CreateSpace, part of the Amazon.com, has recently announced a new online Books on Demand service.
CreateSpace was originally founded as CustomFlix Labs, Inc. in 2002 and acquired by Amazon.com Inc. in 2005. Prior to launching the Books on Demand service, CreateSpace was already providing inventory-free, physical distribution of CDs and DVDs on Demand, and video downloads via Amazon Unbox.
In addition, the company is no longer charging setup fees for books, audio CDs and DVDs. Authors, filmmakers and musicians can now offer their works on Amazon.com, CreateSpace.com and via their own free customizable eStore without any inventory, setup fees or minimum orders.
“The new CreateSpace Books on Demand service removes substantial economic barriers and makes it really easy for authors who want to self-publish their books and distribute them on Amazon.com,” said Jeff Wilke, senior vice president, North American Retail, Amazon.com. “The service will also give millions of Amazon customers access to an even greater selection of books, just as CreateSpace’s DVD and CD on Demand services are adding significant selection to our movie and music catalogs.”
Books on Demand works the same way as CreateSpace’s DVD and CD on Demand offerings. CreateSpace books sold on Amazon.com are printed on demand, display “in stock” availability on Amazon.com and can be shipped within 24 hours from when they are ordered. The books are automatically eligible for Amazon programmes such as “Search Inside!”, “Amazon Prime”, “Super Saver Shipping” and so on.
There are no setup fees or minimum orders for the CreateSpace on-demand service. Members are required to purchase and approve a proof copy of their book, CD, and/or DVD before titles can be produced on demand. Books published via the CreateSpace Books on Demand service are printed with high-quality, full-colour paperback covers. Black-and-white or color interiors in multiple trim sizes can be selected as options. Members can also order high-quality copies of their book, DVD or CD at competitive wholesale prices.
An important aspect of the CreateSpace service is that the creator of the work retains the rights to the work. There is no attempt to ‘muscle in’ on the future earning potential of the work, should it become successful.
The scope of the CreateSpace service certainly provides plenty of options for content creators, especially in video. They can sell in DVD, HD-DVD or video download. Blue-Ray is due to be added to the roster in the near future. Additional services include assistance with cover artwork, conversion of videos to DVD’s, high definition capture and authoring to HD-DVD, and high volume disk replication.
Steffen Hoellinger, writing on the Openeur website, compares the retailer’s share of a commercial DVD sold on Amazon.com with that for a DVD sold on CreateSpace. The content creator retains a much higher percentage of the selling price when the product is sold through CreateSpace. For example, a 100 page black and white book with a list price of $25.00 sold through a CreateSpace E-Store would earn the author a royalty of $14.85 per sale. This raises the possibility that CreateSpace might become a distribution channel of choice for authors, film makers and musicians. If a writer or artist already has a public profile, is it necessary for them to contract with a publishing company to publish their work, if they can sell directly to end users and keep a much higher portion of the retail price for themselves?

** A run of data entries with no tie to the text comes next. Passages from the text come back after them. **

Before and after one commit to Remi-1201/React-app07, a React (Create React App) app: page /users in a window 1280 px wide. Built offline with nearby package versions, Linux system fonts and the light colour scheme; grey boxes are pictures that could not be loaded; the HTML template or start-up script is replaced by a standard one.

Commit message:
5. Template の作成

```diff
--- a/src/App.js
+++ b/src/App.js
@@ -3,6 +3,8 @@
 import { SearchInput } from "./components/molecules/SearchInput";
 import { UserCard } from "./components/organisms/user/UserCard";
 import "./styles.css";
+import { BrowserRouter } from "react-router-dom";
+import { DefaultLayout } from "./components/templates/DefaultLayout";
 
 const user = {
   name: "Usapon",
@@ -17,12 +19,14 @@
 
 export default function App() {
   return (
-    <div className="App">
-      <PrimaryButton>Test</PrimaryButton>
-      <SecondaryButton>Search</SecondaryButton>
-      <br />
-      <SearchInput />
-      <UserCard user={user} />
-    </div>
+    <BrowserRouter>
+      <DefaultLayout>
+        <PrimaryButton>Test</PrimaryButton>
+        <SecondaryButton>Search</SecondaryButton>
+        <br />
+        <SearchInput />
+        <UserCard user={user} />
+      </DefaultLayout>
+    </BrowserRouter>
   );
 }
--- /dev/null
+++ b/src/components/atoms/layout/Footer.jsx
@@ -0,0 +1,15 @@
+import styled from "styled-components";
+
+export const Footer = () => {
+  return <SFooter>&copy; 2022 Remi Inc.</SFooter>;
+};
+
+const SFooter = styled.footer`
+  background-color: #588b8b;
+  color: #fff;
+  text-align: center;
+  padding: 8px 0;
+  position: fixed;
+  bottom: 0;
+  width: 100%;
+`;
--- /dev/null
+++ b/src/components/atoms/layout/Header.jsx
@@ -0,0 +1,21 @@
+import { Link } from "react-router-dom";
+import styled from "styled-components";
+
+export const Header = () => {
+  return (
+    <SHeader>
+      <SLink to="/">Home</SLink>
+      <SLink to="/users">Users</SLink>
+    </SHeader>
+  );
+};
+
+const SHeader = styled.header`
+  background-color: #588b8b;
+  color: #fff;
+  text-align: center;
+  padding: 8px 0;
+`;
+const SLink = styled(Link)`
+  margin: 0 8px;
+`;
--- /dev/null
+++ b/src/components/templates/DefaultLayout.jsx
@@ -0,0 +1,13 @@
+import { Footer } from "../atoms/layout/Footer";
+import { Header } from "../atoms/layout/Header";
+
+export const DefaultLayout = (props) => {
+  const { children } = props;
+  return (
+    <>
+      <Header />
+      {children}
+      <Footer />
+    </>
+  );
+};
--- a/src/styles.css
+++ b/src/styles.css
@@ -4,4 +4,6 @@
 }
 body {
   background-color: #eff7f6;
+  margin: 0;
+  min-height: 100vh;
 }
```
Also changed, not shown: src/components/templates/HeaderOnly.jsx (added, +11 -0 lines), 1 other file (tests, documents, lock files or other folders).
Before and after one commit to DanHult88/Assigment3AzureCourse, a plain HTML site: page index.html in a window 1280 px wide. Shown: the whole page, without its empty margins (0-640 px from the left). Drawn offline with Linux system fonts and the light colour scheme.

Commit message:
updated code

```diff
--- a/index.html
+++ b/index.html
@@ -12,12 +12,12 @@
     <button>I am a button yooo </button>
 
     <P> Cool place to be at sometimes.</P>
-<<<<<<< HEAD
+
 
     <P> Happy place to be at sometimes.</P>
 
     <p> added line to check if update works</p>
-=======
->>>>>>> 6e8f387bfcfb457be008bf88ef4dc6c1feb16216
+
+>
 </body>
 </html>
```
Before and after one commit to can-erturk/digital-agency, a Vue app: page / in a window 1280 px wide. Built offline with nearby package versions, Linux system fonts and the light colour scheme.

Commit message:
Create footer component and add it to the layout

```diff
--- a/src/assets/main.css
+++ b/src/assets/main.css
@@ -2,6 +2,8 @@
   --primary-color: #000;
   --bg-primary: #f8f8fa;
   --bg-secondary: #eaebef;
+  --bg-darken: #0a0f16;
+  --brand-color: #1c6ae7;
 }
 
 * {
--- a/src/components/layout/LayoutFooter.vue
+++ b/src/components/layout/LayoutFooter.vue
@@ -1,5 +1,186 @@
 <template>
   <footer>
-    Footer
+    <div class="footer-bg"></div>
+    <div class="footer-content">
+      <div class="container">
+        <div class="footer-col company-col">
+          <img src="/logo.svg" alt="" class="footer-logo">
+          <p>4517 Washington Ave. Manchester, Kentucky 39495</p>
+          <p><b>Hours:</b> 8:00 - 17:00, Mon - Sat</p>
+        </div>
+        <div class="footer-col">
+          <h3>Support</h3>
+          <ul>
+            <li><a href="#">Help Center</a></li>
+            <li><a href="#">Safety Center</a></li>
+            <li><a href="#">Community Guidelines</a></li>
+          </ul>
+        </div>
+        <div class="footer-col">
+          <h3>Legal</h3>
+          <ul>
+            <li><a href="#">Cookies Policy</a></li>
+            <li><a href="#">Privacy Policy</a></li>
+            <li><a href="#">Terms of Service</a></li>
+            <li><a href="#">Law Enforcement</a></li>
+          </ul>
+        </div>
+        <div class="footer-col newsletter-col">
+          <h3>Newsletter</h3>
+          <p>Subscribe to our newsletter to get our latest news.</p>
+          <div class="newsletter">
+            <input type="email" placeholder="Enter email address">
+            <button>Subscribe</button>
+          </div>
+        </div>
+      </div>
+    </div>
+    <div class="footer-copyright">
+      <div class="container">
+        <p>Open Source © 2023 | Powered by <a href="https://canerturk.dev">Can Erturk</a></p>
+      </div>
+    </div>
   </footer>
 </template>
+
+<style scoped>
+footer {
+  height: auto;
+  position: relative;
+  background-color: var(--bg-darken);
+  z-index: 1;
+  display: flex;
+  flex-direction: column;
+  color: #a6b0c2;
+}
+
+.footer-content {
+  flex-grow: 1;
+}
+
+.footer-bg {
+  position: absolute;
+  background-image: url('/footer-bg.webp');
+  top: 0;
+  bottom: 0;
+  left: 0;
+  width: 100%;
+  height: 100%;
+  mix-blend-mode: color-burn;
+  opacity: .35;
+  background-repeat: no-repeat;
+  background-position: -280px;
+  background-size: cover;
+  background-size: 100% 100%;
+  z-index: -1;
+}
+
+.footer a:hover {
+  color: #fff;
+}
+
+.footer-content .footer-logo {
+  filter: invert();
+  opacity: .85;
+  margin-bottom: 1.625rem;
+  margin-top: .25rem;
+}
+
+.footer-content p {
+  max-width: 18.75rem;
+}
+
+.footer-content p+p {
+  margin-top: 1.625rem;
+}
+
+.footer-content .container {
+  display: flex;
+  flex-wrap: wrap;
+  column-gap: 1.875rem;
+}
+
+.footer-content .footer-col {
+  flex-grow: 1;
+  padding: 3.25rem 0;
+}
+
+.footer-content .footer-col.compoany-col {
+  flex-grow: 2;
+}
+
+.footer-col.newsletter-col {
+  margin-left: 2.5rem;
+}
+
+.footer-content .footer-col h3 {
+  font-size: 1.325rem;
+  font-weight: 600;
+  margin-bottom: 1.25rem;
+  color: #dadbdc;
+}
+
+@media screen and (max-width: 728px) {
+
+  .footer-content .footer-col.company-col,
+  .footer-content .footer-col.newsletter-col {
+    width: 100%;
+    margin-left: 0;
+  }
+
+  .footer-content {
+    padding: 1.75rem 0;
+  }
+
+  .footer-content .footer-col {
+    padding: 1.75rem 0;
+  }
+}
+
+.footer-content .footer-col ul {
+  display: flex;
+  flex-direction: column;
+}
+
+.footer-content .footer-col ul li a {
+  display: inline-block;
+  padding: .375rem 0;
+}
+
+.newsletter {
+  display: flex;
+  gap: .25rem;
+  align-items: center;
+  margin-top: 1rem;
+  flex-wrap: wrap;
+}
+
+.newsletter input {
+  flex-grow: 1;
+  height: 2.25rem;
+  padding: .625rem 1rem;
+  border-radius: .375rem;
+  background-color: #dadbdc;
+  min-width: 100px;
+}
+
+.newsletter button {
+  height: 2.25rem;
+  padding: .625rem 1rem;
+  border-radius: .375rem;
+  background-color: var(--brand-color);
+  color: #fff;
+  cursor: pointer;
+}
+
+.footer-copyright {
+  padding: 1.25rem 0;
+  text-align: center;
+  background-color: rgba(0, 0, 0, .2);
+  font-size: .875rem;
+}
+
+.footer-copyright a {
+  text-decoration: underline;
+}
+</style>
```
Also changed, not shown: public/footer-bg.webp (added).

The CreateSpace on-demand publishing service is not the only one of its kind – Lulu.com also offers self publishing services for books, digital downloads, CD and DVD. If CreateSpace provides publishers with an effective level of access to Amazon.com users (in other words, items available on CreateSpace show up in the search results on Amazon), then Lulu.com may find itself being squeezed out unless it can form an alliance with another heavyweight such as a mainstream search engine or social network.